— Problem to solve —
Find each line of the entries with the string "setInputValue", please, and copy it.

— Material for this exercise —
★ ★ ★ ★ ★
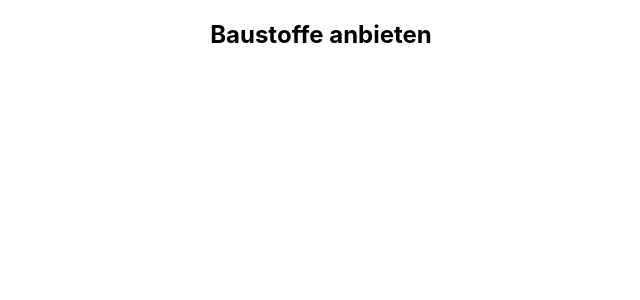
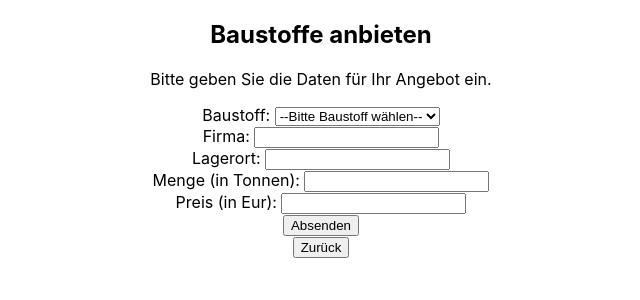
Before and after one commit to miob1781/code-challenge-seedbox, a React (Create React App) app: page /baustoffe-anbieten in a window 1280 px wide. Shown: the top 300 px of the page, without its empty margins (319-959 px from the left). Built offline with nearby package versions, Linux system fonts and the light colour scheme.

Commit message:
add form to create new offer

```diff
--- a/src/App.js
+++ b/src/App.js
@@ -8,19 +8,6 @@ import { FormToOffer } from "./components/FormToOffer"
 
 function App() {
     const [allOffers, setAllOffers] = useState(offersJson)
-    const [bought, setBought] = useState([])
-
-    const buyBaustoff = id => {
-        setBought(prevIds => {
-            const newArray = [...prevIds, id]
-            return newArray
-        })
-        setAllOffers(prevOffers => {
-            const copy = [...prevOffers]
-            const newAllOffers = copy.filter(offer => offer.id !== id)
-            return newAllOffers
-        })
-    }
 
     return (
         <div className="App">
@@ -30,10 +17,10 @@ function App() {
                     element={<Home />} />
                 <Route
                     path="/baustoffe-finden"
-                    element={<FormToFind allOffers={allOffers} buyBaustoff={buyBaustoff} bought={bought} setBought={setBought} />} />
+                    element={<FormToFind allOffers={allOffers} setAllOffers={setAllOffers} />} />
                 <Route
                     path="/baustoffe-anbieten"
-                    element={<FormToOffer setAllOffers={setAllOffers} />} />
+                    element={<FormToOffer allOffers={allOffers} setAllOffers={setAllOffers} />} />
             </Routes>
         </div>
     );
--- a/src/components/FormToFind.js
+++ b/src/components/FormToFind.js
@@ -3,16 +3,30 @@ import { NavLink } from "react-router-dom"
 import { Keywords } from "./Keywords"
 
 export function FormToFind(props) {
-    const { allOffers, buyBaustoff, bought, setBought } = props
+    const { allOffers, setAllOffers } = props
 
-    const [matchingOffers, setMatchingOffers] = useState(allOffers)
+    const [matchingOffers, setMatchingOffers] = useState([])
     const [baustoff, setBaustoff] = useState(null)
+    const [bought, setBought] = useState([])
+
+    const buyBaustoff = id => {
+        setBought(prevIds => {
+            const newArray = [...prevIds, id]
+            return newArray
+        })
+        setAllOffers(prevOffers => {
+            const copy = [...prevOffers]
+            const newAllOffers = copy.filter(offer => offer.id !== id)
+            return newAllOffers
+        })
+    }
 
     const handleChange = e => {
-        e.preventDefault()
-        const filteredOffers = allOffers.filter(offer => offer.type === e.target.value)
+        const selectedBaustoff = e.target.value
+        const copy = [...allOffers]
+        const filteredOffers = copy.filter(offer => offer.type === selectedBaustoff)
         setMatchingOffers(filteredOffers)
-        setBaustoff(e.target.value)
+        setBaustoff(selectedBaustoff)
     }
 
     const renderOffers = () => {
--- a/src/components/FormToOffer.js
+++ b/src/components/FormToOffer.js
@@ -1,16 +1,92 @@
+import { useState } from "react"
+import { NavLink } from "react-router-dom"
+import { Keywords } from "./Keywords"
+
 export function FormToOffer(props) {
-    const { setAllOffers } = props
+    const { allOffers, setAllOffers } = props
+
+    const [formData, setFormData] = useState({})
+    const [offerCreated, setOfferCreated] = useState(false)
+
+    const handleChange = e => {
+        const name = e.target.name
+        const value = e.target.value
+        setFormData(prevData => {
+            return ({...prevData, [name]: value})
+        })
+    }
 
     const submitForm = e => {
         e.preventDefault()
+        const copy = {...formData}
+        const ids = allOffers.map(offer => offer.id)
+
+        const newOffer = {
+            id: Math.max(...ids) + 1,
+            type: copy.type,
+            offeredBy: copy.offeredBy,
+            storedIn: copy.storedIn,
+            amount: Number(copy.amount),
+            price: Number(copy.price)
+        }
+
+        setAllOffers(prevOffers => [...prevOffers, newOffer])
+        setOfferCreated(true)
+        setFormData(prevData => {
+            const emptyFormData = {}
+            const keys = Object.keys(prevData)
+            keys.forEach(key => emptyFormData[key] = null)
+            return emptyFormData
+        })
+
+        e.target.reset()
     }
 
     return (
         <>
             <h2>Baustoffe anbieten</h2>
+            <p>Bitte geben Sie die Daten für Ihr Angebot ein.</p>
             <form onSubmit={submitForm}>
-
+                <Keywords handleChange={handleChange} />
+                <br />
+                <label htmlFor="offeredBy">Firma: </label>
+                <input
+                    type="text"
+                    id="offeredBy"
+                    name="offeredBy"
+                    onChange={handleChange}
+                    />
+                <br />
+                <label htmlFor="storedIn">Lagerort: </label>
+                <input
+                    type="text"
+                    id="storedIn"
+                    name="storedIn"
+                    onChange={handleChange}
+                    />
+                <br />
+                <label htmlFor="amount">Menge (in Tonnen): </label>
+                <input
+                    type="number"
+                    id="amount"
+                    name="amount"
+                    onChange={handleChange}
+                    />
+                <br />
+                <label htmlFor="price">Preis (in Eur): </label>
+                <input
+                    type="number"
+                    id="price"
+                    name="price"
+                    onChange={handleChange}
+                    />
+                <br />
+                <button>Absenden</button>
             </form>
+            <p style={{display: offerCreated ? "block" : "none"}}>Sie haben ein neues Angebot erstellt.</p>
+            <NavLink to={"/"}>
+                <button type="button">Zurück</button>
+            </NavLink>
         </>
     )
 }
--- a/src/components/Keywords.js
+++ b/src/components/Keywords.js
@@ -3,8 +3,8 @@ export function Keywords(props) {
 
     return (
         <>
-            <label htmlFor="baustoff">Baustoff:</label>
-            <select name="baustoff" id="baustoff" onChange={ handleChange }>
+            <label htmlFor="baustoff">Baustoff: </label>
+            <select name="type" id="baustoff" onChange={ handleChange }>
                 <option value="">--Bitte Baustoff wählen--</option>
                 <option value="Zement">Zement</option>
                 <option value="Ziegelsteine">Ziegelsteine</option>
```
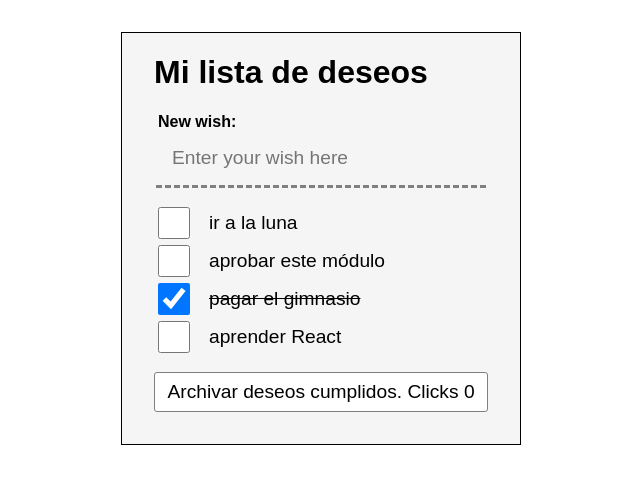
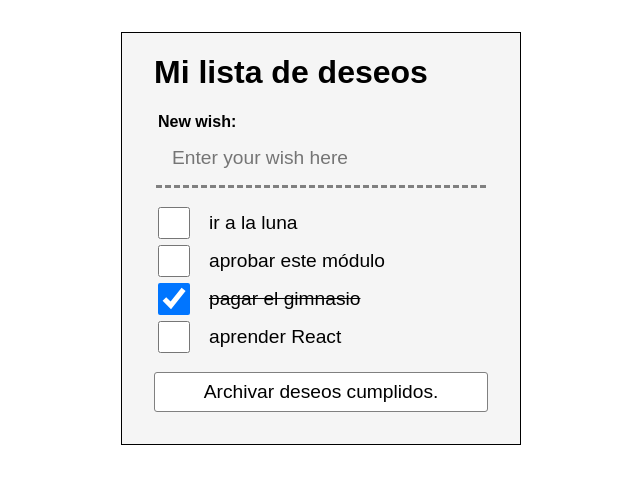
Before and after one commit to vanesaespin/ProyectosReact, a React (Create React App) app in the folder listadeseos/: page / in a window 1280 px wide. Shown: the top 484 px of the page, without its empty margins (319-959 px from the left). Built offline with nearby package versions, Linux system fonts and the light colour scheme.

Commit message:
mas funcionalidad

```diff
--- a/listadeseos/src/App/App.jsx
+++ b/listadeseos/src/App/App.jsx
@@ -1,44 +1,34 @@
-import React from 'react';
+import React,{useState} from 'react';
 import DeseoInput from './DeseoInput';
 import ListaDeseos from './ListaDeseos';
 import BotonArchivar from './BotonArchivar';
+import Cabecera from './Cabecera';
 import './App.css';
-import Cabecera from './Cabecera';
 
-const deseos = [
+const deseosIniciales = [
     { texto: 'ir a la luna', cumplido: false },
     { texto: 'aprobar este módulo', cumplido: false },
     { texto: 'pagar el gimnasio', cumplido: true },
     { texto: 'aprender React', cumplido: false }
 ]
 
-
-
 const App = () =>{
-
-
-
-  // const [mdeseos, setDeseos] = useState(deseos);
-  // const [inputValue, setInputValue] = useState('');
-
-  // const nuevoDeseo = (texto) => {
-  //   setDeseos([...mdeseos, { texto, cumplido: false }]);
-  // }
+  const [deseos, setDeseos] = useState(deseosIniciales);
 
   return (
+  <div className='app'>
+    <Cabecera texto="Mi lista de deseos"/>
 
-  <div className='app'>
-  <Cabecera texto="Mi lista de deseos"/>
+    {/*<DeseoInput onNuevoDeseo={deseo => setDeseos([deseo, ...deseos ])} /> */}
 
-  {/* <DeseoInput cambio={valor=>setInputValue(valor)} deseos={deseos} />*/ }
-  <DeseoInput deseos={deseos} />
+    <DeseoInput />
+    <ListaDeseos deseos={deseos}/>
 
-  <ListaDeseos deseos={deseos}/>
+    {/* <BotonArchivar onArchivadoClick={()=>setDeseos(deseos.filter(deseo=>!deseo.cumplido))}/>  */}
 
-  {/* botón */}
-  <BotonArchivar />
-</div>
-)
+    {<BotonArchivar/> }
+  </div>
+  )
 }
 
 export default App;
--- a/listadeseos/src/App/BotonArchivar/BotonArchivar.jsx
+++ b/listadeseos/src/App/BotonArchivar/BotonArchivar.jsx
@@ -1,29 +1,35 @@
-//import React from "react"
-import React, {useState} from "react"
+import React from "react"
+import PropTypes from "prop-types"
 
 
 //VERSIÓN SIN HOOKS
-// const BotonArchivar = () => {
-//     const handleClick = () => {alert ('has pinchado');}
-//     return (
-//         <button type="button" className='deseos-clear' onClick={handleClick}>
-//             Archivar deseos cumplidos.
-//         </button>
-//     );
-// }
+const BotonArchivar = ({onArchivadoClick}) => {
+
+    return (
+        <button type="button" className='deseos-clear' onClick={onArchivadoClick}>
+            Archivar deseos cumplidos.
+        </button>
+    );
+}
 
 
 //VERSIÓN CON HOOKS para contar clics
-const BotonArchivar = () =>
-{
-    //hook para practicar estados
-        const [count, setCount] = useState(0);
-        return (
-            <button type="button" className='deseos-clear' onClick={() => setCount(count + 1)}>
-                Archivar deseos cumplidos. Clicks {count}
-            </button>
-        );
+// const BotonArchivar = () =>
+// {
+//     //hook para practicar estados
+//         const [count, setCount] = useState(0);
+//         return (
+//             <button type="button" className='deseos-clear' onClick={() => setCount(count + 1)}>
+//                 Archivar deseos cumplidos. Clicks {count}
+//             </button>
+//         );
+// }
+
+BotonArchivar.propTypes = {
+    onArchivadoClick: PropTypes.func,
+}
+BotonArchivar.defaultProp = {
+    onArchivadoClick: ()=>{},
 }
 
-
 export default BotonArchivar;
--- a/listadeseos/src/App/DeseoInput/DeseoInput.jsx
+++ b/listadeseos/src/App/DeseoInput/DeseoInput.jsx
@@ -1,37 +1,10 @@
-
-import { useState } from "react";
 import React from 'react';
 
 
-//HAY QUE IR MANDADO HOOKS PARA ARRIBA
-const DeseoInput = ({deseos}) =>{
-
-    const [mdeseos, setDeseos]=useState(deseos);
-     const handleDeseo = ()=>{
-
-         //setDeseos (mdeseos.push({texto:"hola", cumplido: false }));
-         setDeseos([...deseos, {texto: "blue", cumplido:false} ]
-          );
-          alert(JSON.stringify(mdeseos));
-     }
-
-
-    // if (e.key==='Enter'){
-    //     alert(e.target.value);
-    //     //setDeseos(mdeseos.push({texto:e.target.value, cumplido:false}));
-    //     setDeseos( [...mdeseos, { texto:"hola", cumplido: false }]);
-    // }
-
-    return (
-        <fieldset className='deseo-input'>
-            <legend className='deseo-input__label'>New wish: </legend>
-            <input id="mi_input" className='deseo-input__field' placeholder='Enter your wish here'
-                onKeyUp={handleDeseo}
-              // onKeyUp={setDeseos ([...deseos, {texto:"hola", cumplido: false }])}
-               />
-        </fieldset>
-    );
-}
-
+const DeseoInput = () =>
+  <fieldset className='deseo-input'>
+        <legend className='deseo-input__label'>New wish: </legend>
+        <input className='deseo-input__field' placeholder='Enter your wish here' />
+  </fieldset>;
 
 export default DeseoInput;
```
Also changed, not shown: listadeseos/src/App/DeseoInput/DeseoInputNuevo.jsx (added, +28 -0 lines).
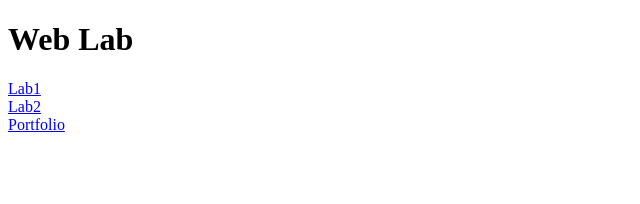
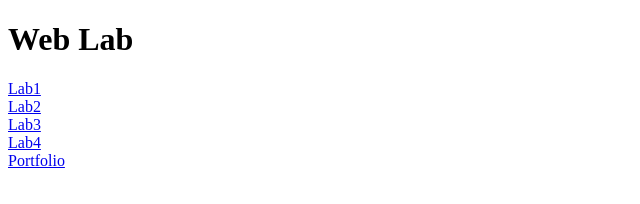
Before and after one commit to TrishaReddyC/WebLab, a plain HTML site: page index.html in a window 1280 px wide. Shown: the whole page, without its empty margins (0-640 px from the left). Drawn offline with Linux system fonts and the light colour scheme.

Commit message:
Add links to Lab3 and Lab4 in index.html

```diff
--- a/index.html
+++ b/index.html
@@ -13,6 +13,10 @@
     <br>
      <a href="lab2.html">Lab2</a>
     <br>
+    <a href="lab3.html">Lab3</a>
+    <br>
+    <a href="lab4.xml", "4style.css">Lab4</a>
+    <br>
 
     <a href="portfolio.html">Portfolio</a>
     <br>
```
★ ★ ★ ★ ★
— Output for this exercise —
-  // const [inputValue, setInputValue] = useState('');
-  {/* <DeseoInput cambio={valor=>setInputValue(valor)} deseos={deseos} />*/ }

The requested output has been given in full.